The barong tagalog hung on a desk lamp.

Origin of Barong Tagalog
(Source: Wikipedia)

Long time before the Spaniards arrived in the Philippine archipelago, the Tagalog people on the northern island of Luzon, already wore a dress that can be seen as the origin of the Barong Tagalog. The dress reached slightly below the waist, was colourless and had an opening in the front.

A legend persists that the Spaniards made Filipinos wear barongs untucked to distinguish them from the ruling class, its translucent fabric helping the Spaniards to see that the wearer was not bearing any weapon under the garment.

Connoisseurs of historical details say that during the Spanish era, the rulers required that the baro of the indio be made of flimsy material so that he could not conceal weapons on his person. Supposedly, the indio was also prohibited from tucking in his shirt, to designate his low rank and to tell him apart from the mestizaje and insulares.

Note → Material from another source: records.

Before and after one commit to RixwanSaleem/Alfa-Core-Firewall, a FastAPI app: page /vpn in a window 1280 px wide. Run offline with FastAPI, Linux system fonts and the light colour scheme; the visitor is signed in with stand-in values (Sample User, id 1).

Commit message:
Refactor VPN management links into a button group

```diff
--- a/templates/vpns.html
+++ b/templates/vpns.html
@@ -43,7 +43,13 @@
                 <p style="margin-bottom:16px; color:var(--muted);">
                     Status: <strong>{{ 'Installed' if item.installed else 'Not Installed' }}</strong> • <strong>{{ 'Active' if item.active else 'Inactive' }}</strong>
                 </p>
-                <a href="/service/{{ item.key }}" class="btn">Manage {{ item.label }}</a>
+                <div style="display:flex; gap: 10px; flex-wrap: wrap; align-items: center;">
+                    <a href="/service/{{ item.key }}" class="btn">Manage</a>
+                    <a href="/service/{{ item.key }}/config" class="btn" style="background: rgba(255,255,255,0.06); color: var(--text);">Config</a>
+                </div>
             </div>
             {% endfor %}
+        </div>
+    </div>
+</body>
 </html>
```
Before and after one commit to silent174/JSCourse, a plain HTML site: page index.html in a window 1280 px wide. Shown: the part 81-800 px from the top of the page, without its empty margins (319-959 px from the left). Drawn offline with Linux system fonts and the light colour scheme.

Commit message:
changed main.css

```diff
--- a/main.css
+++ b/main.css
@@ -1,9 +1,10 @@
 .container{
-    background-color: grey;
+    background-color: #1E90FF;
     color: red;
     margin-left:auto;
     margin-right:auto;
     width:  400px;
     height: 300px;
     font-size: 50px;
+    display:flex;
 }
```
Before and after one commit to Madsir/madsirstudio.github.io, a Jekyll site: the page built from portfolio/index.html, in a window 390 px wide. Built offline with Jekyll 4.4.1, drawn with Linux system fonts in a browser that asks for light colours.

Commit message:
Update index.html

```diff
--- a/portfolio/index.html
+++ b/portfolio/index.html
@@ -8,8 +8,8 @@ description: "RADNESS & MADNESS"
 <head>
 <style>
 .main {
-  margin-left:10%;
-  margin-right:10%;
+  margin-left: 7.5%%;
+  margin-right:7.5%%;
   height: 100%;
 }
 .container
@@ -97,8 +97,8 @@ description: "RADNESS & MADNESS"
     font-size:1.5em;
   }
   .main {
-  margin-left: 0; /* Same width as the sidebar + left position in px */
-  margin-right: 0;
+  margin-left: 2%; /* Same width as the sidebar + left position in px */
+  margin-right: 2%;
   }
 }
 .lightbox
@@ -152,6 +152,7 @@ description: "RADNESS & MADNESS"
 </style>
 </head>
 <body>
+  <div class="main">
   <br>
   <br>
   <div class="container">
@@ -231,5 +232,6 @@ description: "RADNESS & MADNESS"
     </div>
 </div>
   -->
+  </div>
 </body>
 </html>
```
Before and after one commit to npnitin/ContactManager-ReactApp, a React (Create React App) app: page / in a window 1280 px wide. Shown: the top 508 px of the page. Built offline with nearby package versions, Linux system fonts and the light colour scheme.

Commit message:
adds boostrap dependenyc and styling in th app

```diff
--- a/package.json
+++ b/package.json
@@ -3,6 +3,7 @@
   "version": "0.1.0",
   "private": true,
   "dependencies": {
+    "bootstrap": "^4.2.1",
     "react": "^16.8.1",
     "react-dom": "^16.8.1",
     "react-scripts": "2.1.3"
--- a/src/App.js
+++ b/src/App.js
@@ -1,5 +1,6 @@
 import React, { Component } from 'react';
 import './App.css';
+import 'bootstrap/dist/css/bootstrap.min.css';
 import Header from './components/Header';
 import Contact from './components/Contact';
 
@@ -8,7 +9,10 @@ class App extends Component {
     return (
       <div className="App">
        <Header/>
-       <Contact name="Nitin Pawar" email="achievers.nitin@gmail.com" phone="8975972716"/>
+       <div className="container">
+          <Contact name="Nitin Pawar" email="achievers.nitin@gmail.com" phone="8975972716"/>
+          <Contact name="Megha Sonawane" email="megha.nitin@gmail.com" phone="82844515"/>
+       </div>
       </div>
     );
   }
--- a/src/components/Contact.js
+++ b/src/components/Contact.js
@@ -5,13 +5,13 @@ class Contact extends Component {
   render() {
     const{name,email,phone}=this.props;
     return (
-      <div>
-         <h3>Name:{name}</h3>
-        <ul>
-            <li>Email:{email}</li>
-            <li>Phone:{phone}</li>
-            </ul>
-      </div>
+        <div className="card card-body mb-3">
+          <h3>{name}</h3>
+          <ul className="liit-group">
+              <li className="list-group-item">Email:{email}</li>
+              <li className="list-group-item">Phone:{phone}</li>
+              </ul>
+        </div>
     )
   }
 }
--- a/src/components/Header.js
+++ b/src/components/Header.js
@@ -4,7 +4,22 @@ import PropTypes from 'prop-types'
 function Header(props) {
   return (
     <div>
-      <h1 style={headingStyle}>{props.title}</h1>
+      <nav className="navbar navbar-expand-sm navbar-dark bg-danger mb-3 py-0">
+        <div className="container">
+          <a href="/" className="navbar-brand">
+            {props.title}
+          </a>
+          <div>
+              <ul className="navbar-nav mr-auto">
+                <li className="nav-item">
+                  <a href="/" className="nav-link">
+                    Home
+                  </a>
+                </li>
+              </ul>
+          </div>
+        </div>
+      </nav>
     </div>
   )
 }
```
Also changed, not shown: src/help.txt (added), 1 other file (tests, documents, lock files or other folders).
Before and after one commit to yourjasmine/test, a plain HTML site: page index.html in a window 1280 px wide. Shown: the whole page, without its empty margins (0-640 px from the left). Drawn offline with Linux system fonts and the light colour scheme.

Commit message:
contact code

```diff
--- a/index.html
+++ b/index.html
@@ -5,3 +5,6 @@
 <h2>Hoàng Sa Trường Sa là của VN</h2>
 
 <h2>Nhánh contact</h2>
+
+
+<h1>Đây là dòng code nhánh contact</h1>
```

Sociologists have argued against this theory, however, pointing out that untucked wear was very common in pre-colonial south-east- and south-Asian countries, and that the use of thin, translucent fabric developed naturally given the heat and humidity of the Philippines. Historians, likewise, have noted the absence of a citation to the specific law where the Spaniards supposedly prohibited the natives from tucking in their shirts. They also note that natives during the Spanish era wore their shirts tucked at times. A common example cited in support of this argument is José Rizal and his contemporaries, who were photographed in western clothing with their shirts tucked—although the era of the barong predated Rizal’s time.

Another disputed theory is whether the barong was a local adaptation or a precursor to the guayabera, a shirt popular in the Latin-American communities. According to those who claim that the barong is the precursor of the guayabera (pronounced “gwa-ya-ber-ra” with an almost silent “G”), the guayabera shirt was originally called “Filipina” during the era of Manila galleon trade-ships when it was brought to Mexico from the Philippines.

Advertisements

2 thoughts on “Transbarongers

Leave a Reply

Fill in your details below or click an icon to log in:

WordPress.com Logo

You are commenting using your WordPress.com account. Log Out / Change )

Twitter picture

You are commenting using your Twitter account. Log Out / Change )

Facebook photo

You are commenting using your Facebook account. Log Out / Change )

Google+ photo

You are commenting using your Google+ account. Log Out / Change )

Connecting to %s